Work required ->
Quote exactly and only this range of lines in the data below: the line that holds "- All unique" to the line that holds "Related: #12 (docs", both included.

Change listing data
==============================

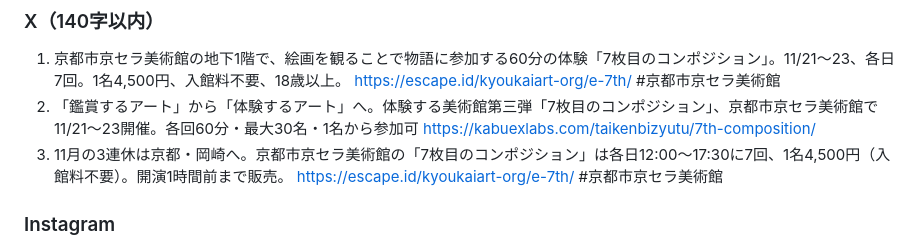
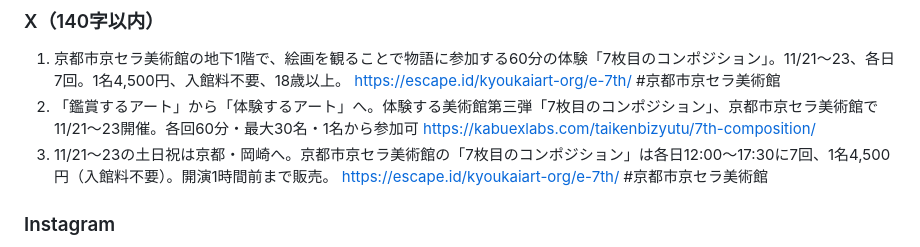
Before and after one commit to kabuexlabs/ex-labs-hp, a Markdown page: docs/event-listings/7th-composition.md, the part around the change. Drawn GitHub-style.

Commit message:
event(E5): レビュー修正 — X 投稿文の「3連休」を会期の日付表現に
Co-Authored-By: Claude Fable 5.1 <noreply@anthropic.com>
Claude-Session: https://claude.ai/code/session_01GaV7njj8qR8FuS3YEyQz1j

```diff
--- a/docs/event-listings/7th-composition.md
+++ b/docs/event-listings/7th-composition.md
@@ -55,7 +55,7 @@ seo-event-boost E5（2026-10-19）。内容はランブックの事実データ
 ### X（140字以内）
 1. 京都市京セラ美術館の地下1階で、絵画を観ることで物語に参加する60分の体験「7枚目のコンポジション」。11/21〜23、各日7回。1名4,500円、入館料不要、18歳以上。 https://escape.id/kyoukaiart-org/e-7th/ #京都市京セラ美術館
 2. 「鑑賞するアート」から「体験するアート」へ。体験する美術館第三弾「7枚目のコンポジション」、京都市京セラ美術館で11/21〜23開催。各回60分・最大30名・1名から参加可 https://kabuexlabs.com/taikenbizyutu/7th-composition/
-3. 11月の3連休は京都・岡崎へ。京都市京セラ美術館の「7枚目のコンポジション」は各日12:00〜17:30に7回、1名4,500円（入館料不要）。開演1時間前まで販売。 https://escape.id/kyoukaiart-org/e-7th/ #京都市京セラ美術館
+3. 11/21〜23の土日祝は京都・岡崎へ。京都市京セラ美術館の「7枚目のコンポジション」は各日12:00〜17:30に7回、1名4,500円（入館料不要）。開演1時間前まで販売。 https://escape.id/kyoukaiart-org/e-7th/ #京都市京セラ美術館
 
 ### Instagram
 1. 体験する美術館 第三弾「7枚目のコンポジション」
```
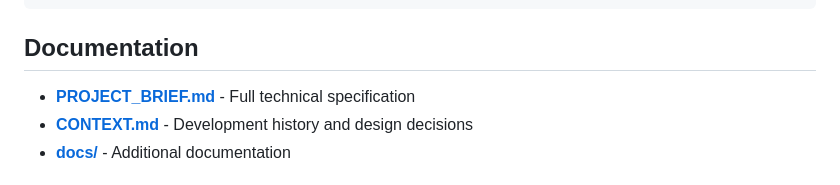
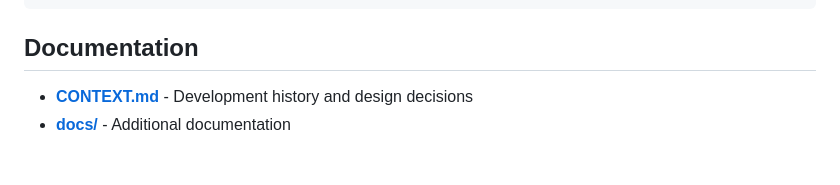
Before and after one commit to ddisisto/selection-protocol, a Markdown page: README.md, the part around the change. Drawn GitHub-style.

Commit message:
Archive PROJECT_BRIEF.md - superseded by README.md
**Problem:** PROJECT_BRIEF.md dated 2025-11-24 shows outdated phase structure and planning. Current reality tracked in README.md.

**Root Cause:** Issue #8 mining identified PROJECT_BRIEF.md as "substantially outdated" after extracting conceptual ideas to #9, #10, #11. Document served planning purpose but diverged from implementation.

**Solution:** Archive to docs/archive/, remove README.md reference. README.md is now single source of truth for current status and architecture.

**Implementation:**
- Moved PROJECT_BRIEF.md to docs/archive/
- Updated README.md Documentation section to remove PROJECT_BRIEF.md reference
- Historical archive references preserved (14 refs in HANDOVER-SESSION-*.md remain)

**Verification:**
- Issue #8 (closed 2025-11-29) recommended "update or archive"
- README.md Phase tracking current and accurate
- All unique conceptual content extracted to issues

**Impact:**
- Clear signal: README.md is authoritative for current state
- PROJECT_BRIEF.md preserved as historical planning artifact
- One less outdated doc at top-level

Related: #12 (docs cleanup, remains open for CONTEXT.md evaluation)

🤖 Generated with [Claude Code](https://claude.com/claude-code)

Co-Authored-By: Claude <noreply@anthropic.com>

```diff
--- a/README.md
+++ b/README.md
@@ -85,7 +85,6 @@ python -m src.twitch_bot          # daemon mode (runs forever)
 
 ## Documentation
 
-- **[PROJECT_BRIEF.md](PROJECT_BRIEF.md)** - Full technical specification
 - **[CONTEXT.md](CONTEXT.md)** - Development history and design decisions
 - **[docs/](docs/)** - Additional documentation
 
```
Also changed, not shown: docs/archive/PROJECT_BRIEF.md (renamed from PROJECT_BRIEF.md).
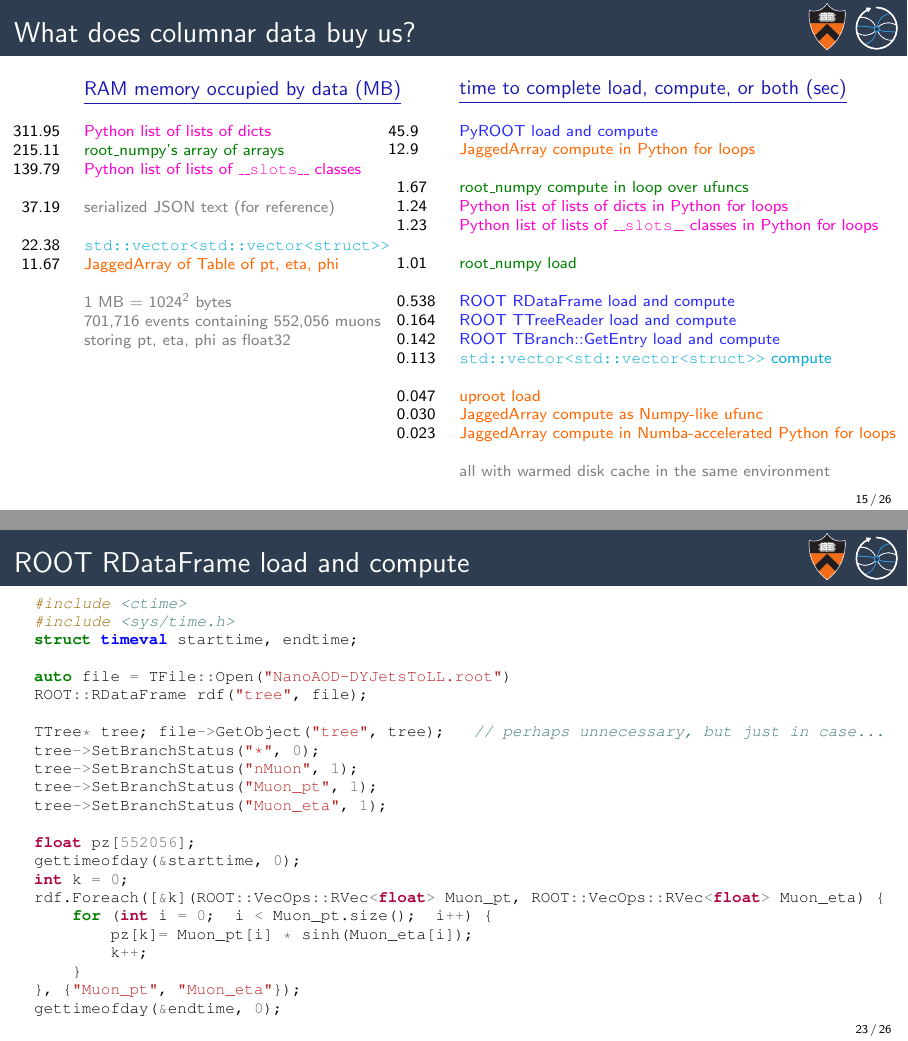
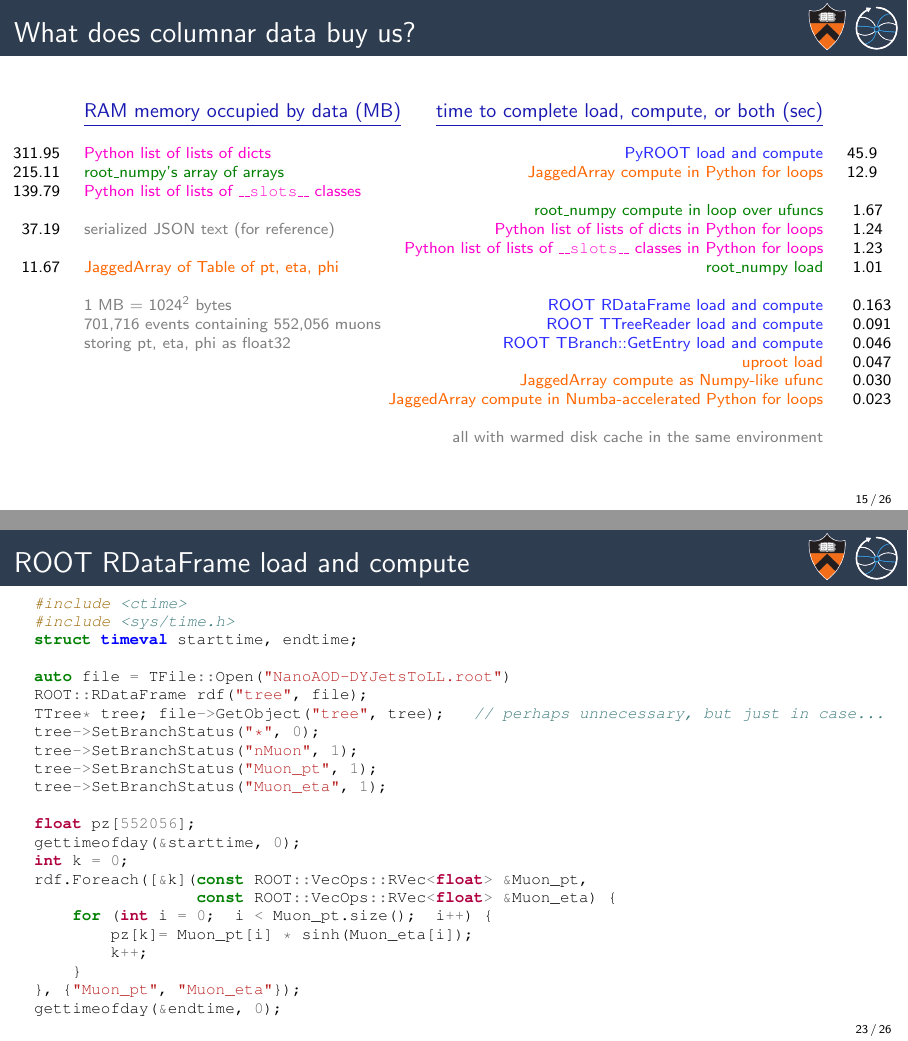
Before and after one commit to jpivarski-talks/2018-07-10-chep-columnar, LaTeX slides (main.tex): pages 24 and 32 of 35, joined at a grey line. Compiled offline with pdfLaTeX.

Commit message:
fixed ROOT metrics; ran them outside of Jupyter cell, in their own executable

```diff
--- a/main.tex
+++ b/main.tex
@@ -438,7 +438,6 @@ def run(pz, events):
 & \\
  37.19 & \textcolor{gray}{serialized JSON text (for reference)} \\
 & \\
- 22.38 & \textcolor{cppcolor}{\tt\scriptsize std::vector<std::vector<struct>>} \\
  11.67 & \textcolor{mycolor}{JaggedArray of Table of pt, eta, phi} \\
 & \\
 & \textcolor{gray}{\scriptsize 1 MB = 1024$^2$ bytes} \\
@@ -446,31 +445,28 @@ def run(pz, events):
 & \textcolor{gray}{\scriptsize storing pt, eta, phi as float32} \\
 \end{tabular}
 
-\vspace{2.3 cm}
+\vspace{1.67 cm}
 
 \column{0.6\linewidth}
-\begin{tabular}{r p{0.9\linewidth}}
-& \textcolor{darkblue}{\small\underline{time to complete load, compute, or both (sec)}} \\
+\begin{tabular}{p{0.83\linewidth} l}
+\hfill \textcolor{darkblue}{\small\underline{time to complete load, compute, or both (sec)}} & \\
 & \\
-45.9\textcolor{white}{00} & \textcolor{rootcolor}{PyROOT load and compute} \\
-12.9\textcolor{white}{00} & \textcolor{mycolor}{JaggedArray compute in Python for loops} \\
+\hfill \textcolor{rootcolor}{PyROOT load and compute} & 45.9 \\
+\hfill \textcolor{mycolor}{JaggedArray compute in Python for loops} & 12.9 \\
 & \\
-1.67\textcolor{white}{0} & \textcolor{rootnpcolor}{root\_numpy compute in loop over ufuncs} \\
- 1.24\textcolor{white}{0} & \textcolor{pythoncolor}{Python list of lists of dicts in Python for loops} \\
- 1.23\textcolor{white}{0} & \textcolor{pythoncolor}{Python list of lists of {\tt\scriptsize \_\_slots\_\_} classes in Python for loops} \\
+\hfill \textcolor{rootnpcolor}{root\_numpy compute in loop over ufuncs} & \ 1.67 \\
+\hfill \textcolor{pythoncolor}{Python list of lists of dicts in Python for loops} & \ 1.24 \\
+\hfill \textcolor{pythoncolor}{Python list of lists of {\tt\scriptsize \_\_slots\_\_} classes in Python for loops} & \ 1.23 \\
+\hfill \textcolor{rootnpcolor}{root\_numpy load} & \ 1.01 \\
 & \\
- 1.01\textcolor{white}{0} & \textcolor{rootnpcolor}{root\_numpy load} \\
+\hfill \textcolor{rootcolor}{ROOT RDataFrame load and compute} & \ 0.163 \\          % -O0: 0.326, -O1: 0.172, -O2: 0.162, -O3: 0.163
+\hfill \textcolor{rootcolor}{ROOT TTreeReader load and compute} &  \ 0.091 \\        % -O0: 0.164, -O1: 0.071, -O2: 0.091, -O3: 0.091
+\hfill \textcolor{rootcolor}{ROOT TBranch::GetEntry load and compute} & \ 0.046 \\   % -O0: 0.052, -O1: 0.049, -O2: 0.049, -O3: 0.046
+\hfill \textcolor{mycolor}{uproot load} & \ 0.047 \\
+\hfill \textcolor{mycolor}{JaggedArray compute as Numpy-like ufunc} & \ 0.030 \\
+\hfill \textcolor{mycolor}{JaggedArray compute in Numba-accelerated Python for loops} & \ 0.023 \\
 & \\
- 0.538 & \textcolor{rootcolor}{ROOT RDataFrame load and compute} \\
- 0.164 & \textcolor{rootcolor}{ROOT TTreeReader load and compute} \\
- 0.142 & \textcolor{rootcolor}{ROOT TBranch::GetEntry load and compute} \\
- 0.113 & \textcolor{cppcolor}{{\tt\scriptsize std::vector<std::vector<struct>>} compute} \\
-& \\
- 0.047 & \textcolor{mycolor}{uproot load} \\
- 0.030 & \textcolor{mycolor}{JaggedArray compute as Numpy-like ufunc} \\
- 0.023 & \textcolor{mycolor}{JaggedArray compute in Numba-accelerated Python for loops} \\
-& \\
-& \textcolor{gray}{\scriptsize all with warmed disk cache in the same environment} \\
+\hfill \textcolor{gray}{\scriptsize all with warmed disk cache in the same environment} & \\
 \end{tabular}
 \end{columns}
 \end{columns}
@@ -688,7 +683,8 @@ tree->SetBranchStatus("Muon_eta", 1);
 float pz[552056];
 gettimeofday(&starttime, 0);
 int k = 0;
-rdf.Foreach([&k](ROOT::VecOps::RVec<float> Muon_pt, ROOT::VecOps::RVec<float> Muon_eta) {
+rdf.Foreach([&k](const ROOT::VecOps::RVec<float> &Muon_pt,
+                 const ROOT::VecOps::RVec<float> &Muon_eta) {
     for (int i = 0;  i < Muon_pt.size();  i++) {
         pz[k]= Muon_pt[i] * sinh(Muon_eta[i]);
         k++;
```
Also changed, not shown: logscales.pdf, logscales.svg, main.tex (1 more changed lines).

==============================

Response area ->
- All unique conceptual content extracted to issues

**Impact:**
- Clear signal: README.md is authoritative for current state
- PROJECT_BRIEF.md preserved as historical planning artifact
- One less outdated doc at top-level

Related: #12 (docs cleanup, remains open for CONTEXT.md evaluation)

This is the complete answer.